Georgia, take it away! And thanks for finishing the story I started 30 years ago!

Then the moneymen saw that they were robots.

“Oh,” said one.

“That makes life easier,” said the other.

“Yes, it does,” he agreed, for, as you should know, cyclops are good with mechanics. So in no time flat all you could see was bits and pieces of metal, nuts and bolts, wires, and motherboards. Then the cyclops grinned at his friend. His friend grinned back and said “You know what to do.” And he did. He used all the stuff from the old robots and made new robots, so they could battle the bad guys.

It would have been a bloody battle, except for one thing. When they thought all the bad guys where gone, and all the dust settled, they found a miraculous sight: all the bad guys were robots too!

“But that can’t be . . . ” said the cyclops slowly. “This is the whole planet’s population . . . who made these robots?”

“Well, I don’t know much about robots,” said the other, “but they were very convincing! The whole time we thought they were real!”

Suddenly they heard a noise! “Wha-?” said the moneyman. could it really be—?

“Umm……… hello commander?”

It was the commander! And he was crying! “I’m—so—sorr-yyyyy!” wailed the commander. “I-I f-found-d th-this p-p-p-planet and-d w-was l-lonel-ly s-so i-i b-b-built all th-these r-r-robots f-f-for c-c-company!”
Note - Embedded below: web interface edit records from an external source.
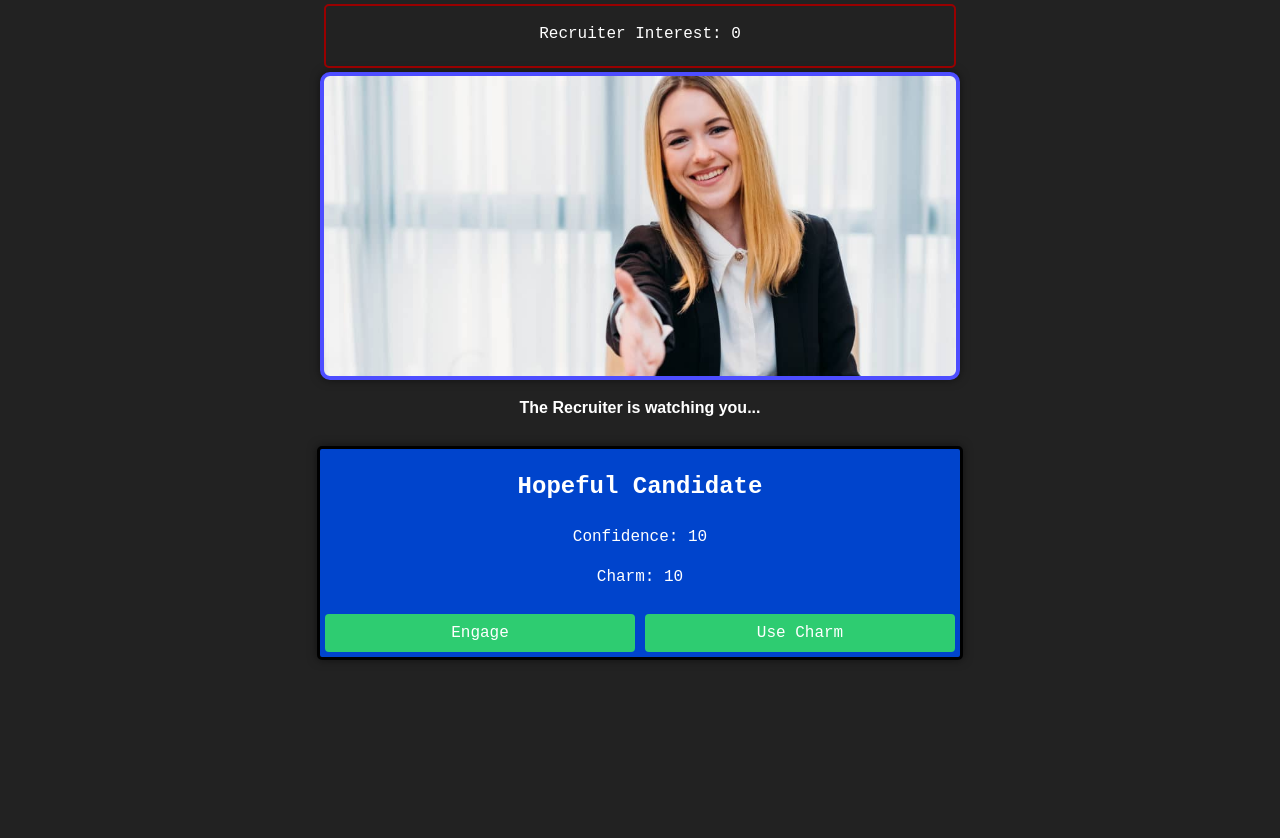
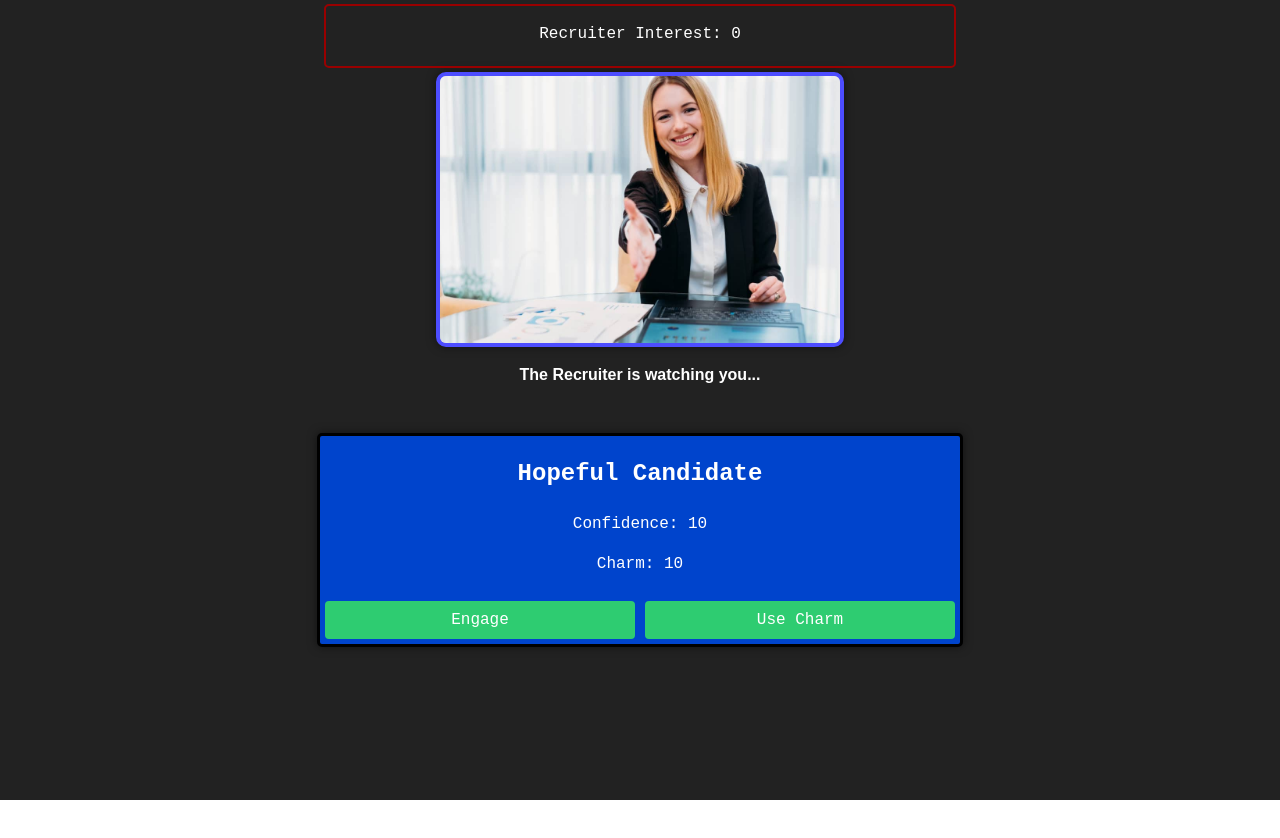
Before and after one commit to Joshsilas/InterviewQuest, a React (Vite) app: page /game in a window 1280 px wide. Shown: the top 838 px of the page. After the commit the page ends 800 px from the top, so only its background shows below. Built offline with nearby package versions, Linux system fonts and the light colour scheme.

Commit message:
ok fixed some issues and things that were bugging me

```diff
--- a/src/Components/Boss/boss.css
+++ b/src/Components/Boss/boss.css
@@ -1,15 +1,18 @@
 .bossman {
-    padding: 150px;
     background-color: #b0b0ec;
     border: 4px solid #4d4dff;
     border-radius: 10px;
     box-shadow: 0 0 10px rgba(0, 0, 0, 0.5);
     text-align: center;
     font-family: 'Courier New', monospace;
-    background-image: url("/src/assets/recruiter.jpg");
-    background-size: cover; /* Cover the entire container without repeating */
-    background-repeat: no-repeat;
+    object-fit: contain;
+    max-width: 300px; /* set the maximum width */
+    max-height: 200px; /* set the maximum height */
 }
+
+    /*background-image: url("/src/assets/recruiter.jpg");*/
+    /*background-size: cover; !* Cover the entire container without repeating *!*/
+    /*background-repeat: no-repeat;*/
 
 .bossContainer {
     position: relative;
--- a/src/Components/Boss/index.jsx
+++ b/src/Components/Boss/index.jsx
@@ -13,7 +13,7 @@ const Boss = ({ bossInterest, bossName  }) => {
                     <p className="interestText"> {bossName} {bossInterest}</p>
                     <div className="healthFill" style={fillStyle}> </div>
                 </div>
-                <div className="bossman"></div>
+
             </div>
         </div>
     );
--- a/src/Components/RecruiterLevel/Recruiterlevel.css
+++ b/src/Components/RecruiterLevel/Recruiterlevel.css
@@ -2,19 +2,24 @@ body {
     background-color: #222;
     color: #fff;
     font-family: 'Arial', sans-serif;
-    height: 150vh;
+    height: 100vh;
     margin: 0;
 }
-
-.game-container {
-    border: 2px solid #fff;
-    border-radius: 8px;
-    padding: 20px;
-    background-color: #333;
-    box-shadow: 0 0 10px rgba(255, 255, 255, 0.2);
-    max-width: 600px;
-    width: 100%;
-    overflow: hidden;
+.bossImage{
+    background-color: #b0b0ec;
+    border: 4px solid #4d4dff;
+    border-radius: 10px;
+    box-shadow: 0 0 10px rgba(0, 0, 0, 0.5);
+    text-align: center;
+    font-family: 'Courier New', monospace;
+    object-fit: contain;
+    max-width: 400px; /* set the maximum width */
+    max-height: 300px; /* set the maximum height */
+}
+.recruiterLevel {
+    display: flex;
+    flex-direction: column;
+    align-items: center;
 }
 
 .boss-powers {
@@ -23,6 +28,11 @@ body {
     font-size: 1rem;
 
 }
+.boss-powers-layout {
+    position: relative;
+    height: 60px;
+}
+
 
 .player-actions {
     display: flex;
--- a/src/Components/RecruiterLevel/index.jsx
+++ b/src/Components/RecruiterLevel/index.jsx
@@ -10,6 +10,7 @@ const RecruiterLevel = () => {
     const [charm, setCharm] = useState(10);
     const [isBossAttacking, setIsBossAttacking] = useState(false);
     const [selectedPower, setSelectedPower] = useState(null);
+    const [powerText, setPowerText] = useState("");
 
     const powers = ['Asks you a generic Question', 'Yawns', 'Stares blankly', 'Seems Interested'];
     const charmSkills = ['Skill 1', 'Skill 2', 'Skill 3'];
@@ -52,19 +53,19 @@ const RecruiterLevel = () => {
         switch (randomPower) {
             case 'Asks you a generic Question':
                 setPlayerHealth((prevHealth) => Math.max(0, prevHealth - 1));
-                console.log("generic question used");
-                break;
+                setPowerText("You've lost 1 confidence");
+            break;
             case 'Yawns':
                 setPlayerHealth((prevHealth) => Math.max(0, prevHealth - 3));
-                console.log("Yawn used");
+                setPowerText("You've lost 3 confidence");
                 break;
             case 'Stares blankly':
                 setPlayerHealth((prevHealth) => Math.max(0, prevHealth - 2));
-                console.log("hmmm used");
+                setPowerText("You've lost 2 confidence");
                 break;
             case 'Seems Interested':
                 setPlayerHealth((prevHealth) => Math.max(0, prevHealth + 2));
-                console.log("hmmm used");
+                setPowerText("You've gained 2 confidence");
                 break;
             default:
                 break;
@@ -90,12 +91,18 @@ const RecruiterLevel = () => {
     }, [isBossAttacking]);
 
     return (
-        <div className="recruiterLevel">
+        <>
             <Boss bossName={"Recruiter Interest:"} bossInterest={bossInterest} />
+            <div className="recruiterLevel">
+            <img className="bossImage" src ="/src/assets/recruiter.jpg" />
+        </div >
+            <div className="boss-powers-layout">
             {isBossAttacking ? null : <p className="boss-powers">The Recruiter is watching you...</p>}
             {isBossAttacking && <p className="boss-powers">The Recruiter {selectedPower}</p>}
+            {isBossAttacking && <p className="boss-powers">{powerText}</p>}
+                </div>
             <Player onAttack={handlePlayerAttack} onUseSkill={handleUseCharmSkill} health={playerHealth} charm={charm} isBossAttacking={isBossAttacking} />
-        </div>
+    </>
     );
 };
 
```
His crying was slowing. “It-it was just in-in their n-nature t-to w-want t-to d-d-dominate! I n-never r-really w-wanted to h-hurt anyone!”

“Erm . . . ” said the moneyman thoughtfully. “Oooookaaaaaayyyyyyy. Ummmmm . . . we forgive you.”

“Hey, ya wanna come to our planet? We could use a guy who builds robots as well as you!” said the cyclops.

“Really? Do you really mean it?”

“Of course.”

So they walked away into the sunset to find their ship and go home . . . for good this time.

Thanks, Georgia! I really enjoyed that!